Given records:
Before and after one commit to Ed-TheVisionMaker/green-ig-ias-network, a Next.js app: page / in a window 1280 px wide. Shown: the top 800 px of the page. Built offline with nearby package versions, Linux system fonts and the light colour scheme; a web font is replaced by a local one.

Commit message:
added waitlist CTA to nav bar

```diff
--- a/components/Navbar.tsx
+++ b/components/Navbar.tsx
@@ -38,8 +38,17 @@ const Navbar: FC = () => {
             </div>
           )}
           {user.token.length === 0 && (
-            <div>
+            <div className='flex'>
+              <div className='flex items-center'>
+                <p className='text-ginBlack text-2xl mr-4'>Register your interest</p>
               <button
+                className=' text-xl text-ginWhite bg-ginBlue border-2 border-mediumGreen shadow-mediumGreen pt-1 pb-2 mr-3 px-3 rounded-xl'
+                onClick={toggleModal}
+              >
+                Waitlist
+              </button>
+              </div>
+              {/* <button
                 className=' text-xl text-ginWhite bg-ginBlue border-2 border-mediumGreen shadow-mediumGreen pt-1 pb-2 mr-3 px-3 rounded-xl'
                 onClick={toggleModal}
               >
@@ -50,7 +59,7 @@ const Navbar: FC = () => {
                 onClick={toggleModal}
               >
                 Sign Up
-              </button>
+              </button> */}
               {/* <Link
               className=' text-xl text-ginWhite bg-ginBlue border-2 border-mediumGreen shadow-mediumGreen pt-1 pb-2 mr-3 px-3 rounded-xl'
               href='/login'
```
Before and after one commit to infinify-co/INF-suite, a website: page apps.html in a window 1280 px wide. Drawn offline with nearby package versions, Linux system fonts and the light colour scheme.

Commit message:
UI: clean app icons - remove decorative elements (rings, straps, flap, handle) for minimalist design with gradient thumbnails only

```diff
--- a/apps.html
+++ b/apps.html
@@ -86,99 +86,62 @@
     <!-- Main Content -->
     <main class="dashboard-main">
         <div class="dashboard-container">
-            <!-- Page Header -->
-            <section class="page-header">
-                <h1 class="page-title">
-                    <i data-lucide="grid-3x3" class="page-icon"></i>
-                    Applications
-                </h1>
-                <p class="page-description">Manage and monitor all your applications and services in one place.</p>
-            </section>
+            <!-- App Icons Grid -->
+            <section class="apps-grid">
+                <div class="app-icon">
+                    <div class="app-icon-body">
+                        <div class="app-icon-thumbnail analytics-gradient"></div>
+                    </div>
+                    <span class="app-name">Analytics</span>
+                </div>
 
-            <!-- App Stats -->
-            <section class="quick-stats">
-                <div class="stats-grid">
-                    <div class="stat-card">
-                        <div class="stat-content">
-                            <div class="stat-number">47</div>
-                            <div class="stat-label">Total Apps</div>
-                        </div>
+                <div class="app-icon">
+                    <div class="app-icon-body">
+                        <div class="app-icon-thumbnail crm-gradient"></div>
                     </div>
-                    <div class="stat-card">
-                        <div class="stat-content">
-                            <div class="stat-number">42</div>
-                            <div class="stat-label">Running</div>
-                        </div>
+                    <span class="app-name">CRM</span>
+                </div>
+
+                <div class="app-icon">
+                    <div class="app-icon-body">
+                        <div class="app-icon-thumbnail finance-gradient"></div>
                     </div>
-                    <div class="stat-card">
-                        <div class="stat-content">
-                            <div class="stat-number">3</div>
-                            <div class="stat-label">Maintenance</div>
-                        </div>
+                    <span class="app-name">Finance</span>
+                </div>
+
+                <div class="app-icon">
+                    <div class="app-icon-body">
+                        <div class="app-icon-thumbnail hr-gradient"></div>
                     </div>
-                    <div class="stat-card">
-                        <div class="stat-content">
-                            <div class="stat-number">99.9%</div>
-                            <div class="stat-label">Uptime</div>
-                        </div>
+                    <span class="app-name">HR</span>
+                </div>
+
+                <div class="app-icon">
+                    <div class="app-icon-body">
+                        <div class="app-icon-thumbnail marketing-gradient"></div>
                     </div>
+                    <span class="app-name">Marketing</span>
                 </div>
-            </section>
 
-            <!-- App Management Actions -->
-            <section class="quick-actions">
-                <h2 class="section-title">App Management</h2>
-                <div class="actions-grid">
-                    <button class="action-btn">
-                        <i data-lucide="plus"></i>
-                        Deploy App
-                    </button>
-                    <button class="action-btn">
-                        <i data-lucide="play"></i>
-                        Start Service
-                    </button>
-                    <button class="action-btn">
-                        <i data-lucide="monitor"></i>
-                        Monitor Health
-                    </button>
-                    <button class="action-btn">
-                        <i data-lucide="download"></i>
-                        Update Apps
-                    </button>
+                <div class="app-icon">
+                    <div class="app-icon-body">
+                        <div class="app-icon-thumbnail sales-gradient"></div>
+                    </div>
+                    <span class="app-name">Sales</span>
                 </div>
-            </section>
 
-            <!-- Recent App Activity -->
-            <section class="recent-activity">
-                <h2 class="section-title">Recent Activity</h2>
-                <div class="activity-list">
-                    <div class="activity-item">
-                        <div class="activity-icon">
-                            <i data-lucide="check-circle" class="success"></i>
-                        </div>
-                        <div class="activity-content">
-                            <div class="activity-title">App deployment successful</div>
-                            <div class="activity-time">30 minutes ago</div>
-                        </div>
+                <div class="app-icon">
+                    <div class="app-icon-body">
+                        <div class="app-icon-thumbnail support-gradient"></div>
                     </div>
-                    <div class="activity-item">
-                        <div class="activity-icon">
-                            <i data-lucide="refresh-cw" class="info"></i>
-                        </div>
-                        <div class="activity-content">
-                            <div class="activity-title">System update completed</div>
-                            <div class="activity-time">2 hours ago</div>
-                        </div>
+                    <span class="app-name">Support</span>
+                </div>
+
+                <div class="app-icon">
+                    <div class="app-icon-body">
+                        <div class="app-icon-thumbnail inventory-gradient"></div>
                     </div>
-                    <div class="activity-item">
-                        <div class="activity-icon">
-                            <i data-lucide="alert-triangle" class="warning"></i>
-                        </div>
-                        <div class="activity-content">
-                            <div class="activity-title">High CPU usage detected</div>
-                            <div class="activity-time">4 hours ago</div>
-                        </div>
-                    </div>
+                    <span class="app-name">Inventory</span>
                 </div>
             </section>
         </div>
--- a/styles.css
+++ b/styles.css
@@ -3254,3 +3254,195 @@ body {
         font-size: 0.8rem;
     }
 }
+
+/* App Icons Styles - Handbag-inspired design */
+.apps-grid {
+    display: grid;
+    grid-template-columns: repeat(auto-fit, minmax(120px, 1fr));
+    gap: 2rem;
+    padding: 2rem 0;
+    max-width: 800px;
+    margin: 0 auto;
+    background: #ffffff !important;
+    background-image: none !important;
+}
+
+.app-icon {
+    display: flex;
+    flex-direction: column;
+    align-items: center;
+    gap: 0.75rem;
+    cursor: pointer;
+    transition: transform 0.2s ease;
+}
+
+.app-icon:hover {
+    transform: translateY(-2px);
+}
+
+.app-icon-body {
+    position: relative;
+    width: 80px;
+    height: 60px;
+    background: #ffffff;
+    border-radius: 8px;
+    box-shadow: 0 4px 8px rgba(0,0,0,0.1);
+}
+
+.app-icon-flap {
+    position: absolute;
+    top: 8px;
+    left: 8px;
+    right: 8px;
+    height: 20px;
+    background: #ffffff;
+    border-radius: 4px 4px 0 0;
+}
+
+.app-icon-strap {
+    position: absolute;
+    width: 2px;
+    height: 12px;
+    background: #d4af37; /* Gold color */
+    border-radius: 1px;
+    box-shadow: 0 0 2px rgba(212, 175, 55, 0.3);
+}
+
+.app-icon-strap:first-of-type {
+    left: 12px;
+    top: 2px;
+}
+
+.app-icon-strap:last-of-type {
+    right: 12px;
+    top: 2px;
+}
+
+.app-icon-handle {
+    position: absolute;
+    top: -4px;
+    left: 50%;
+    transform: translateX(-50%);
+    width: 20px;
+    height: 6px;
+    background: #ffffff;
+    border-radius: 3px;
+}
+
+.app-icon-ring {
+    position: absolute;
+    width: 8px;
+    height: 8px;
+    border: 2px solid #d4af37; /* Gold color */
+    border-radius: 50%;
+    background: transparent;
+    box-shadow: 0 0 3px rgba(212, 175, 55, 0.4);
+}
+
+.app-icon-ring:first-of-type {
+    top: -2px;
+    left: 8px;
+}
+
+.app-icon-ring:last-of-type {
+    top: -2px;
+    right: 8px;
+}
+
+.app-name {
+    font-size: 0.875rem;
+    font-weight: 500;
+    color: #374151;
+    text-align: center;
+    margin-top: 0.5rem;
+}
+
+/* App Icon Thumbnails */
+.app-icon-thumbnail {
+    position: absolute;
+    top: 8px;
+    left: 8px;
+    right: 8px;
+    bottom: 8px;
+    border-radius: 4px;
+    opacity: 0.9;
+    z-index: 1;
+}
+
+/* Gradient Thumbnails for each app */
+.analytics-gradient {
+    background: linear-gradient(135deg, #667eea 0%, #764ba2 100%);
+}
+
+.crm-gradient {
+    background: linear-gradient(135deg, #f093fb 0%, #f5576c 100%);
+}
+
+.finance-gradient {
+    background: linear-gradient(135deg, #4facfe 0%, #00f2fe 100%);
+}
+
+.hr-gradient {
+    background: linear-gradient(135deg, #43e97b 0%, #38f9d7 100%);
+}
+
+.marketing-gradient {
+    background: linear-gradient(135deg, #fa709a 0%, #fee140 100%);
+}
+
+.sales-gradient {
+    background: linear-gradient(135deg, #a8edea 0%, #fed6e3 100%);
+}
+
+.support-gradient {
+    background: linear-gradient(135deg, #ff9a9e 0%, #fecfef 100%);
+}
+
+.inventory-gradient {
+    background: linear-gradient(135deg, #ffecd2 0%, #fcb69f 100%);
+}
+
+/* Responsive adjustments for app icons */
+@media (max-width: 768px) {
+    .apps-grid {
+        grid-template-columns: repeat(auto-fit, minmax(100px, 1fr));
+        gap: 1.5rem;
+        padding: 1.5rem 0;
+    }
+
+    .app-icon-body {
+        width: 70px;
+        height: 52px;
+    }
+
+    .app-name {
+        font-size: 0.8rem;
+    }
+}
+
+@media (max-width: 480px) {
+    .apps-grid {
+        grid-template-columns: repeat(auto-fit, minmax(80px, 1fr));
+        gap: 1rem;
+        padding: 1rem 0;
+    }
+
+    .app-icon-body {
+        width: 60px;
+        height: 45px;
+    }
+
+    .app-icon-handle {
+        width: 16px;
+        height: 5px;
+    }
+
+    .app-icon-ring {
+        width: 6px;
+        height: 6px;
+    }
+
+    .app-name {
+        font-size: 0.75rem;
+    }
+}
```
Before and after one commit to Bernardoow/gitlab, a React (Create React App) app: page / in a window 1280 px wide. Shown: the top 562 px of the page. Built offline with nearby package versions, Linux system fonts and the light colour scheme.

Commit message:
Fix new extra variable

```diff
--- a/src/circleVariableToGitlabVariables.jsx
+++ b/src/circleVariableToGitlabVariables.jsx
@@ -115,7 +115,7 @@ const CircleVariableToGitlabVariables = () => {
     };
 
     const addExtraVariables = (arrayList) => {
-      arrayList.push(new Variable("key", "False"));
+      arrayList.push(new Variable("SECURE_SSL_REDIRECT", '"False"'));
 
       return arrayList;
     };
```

What you will do: In the entries above, find each line with the word "fonts" and copy it.

Written solution:
Before and after one commit to Ed-TheVisionMaker/green-ig-ias-network, a Next.js app: page / in a window 1280 px wide. Shown: the top 800 px of the page. Built offline with nearby package versions, Linux system fonts and the light colour scheme; a web font is replaced by a local one.
Before and after one commit to infinify-co/INF-suite, a website: page apps.html in a window 1280 px wide. Drawn offline with nearby package versions, Linux system fonts and the light colour scheme.
Before and after one commit to Bernardoow/gitlab, a React (Create React App) app: page / in a window 1280 px wide. Shown: the top 562 px of the page. Built offline with nearby package versions, Linux system fonts and the light colour scheme.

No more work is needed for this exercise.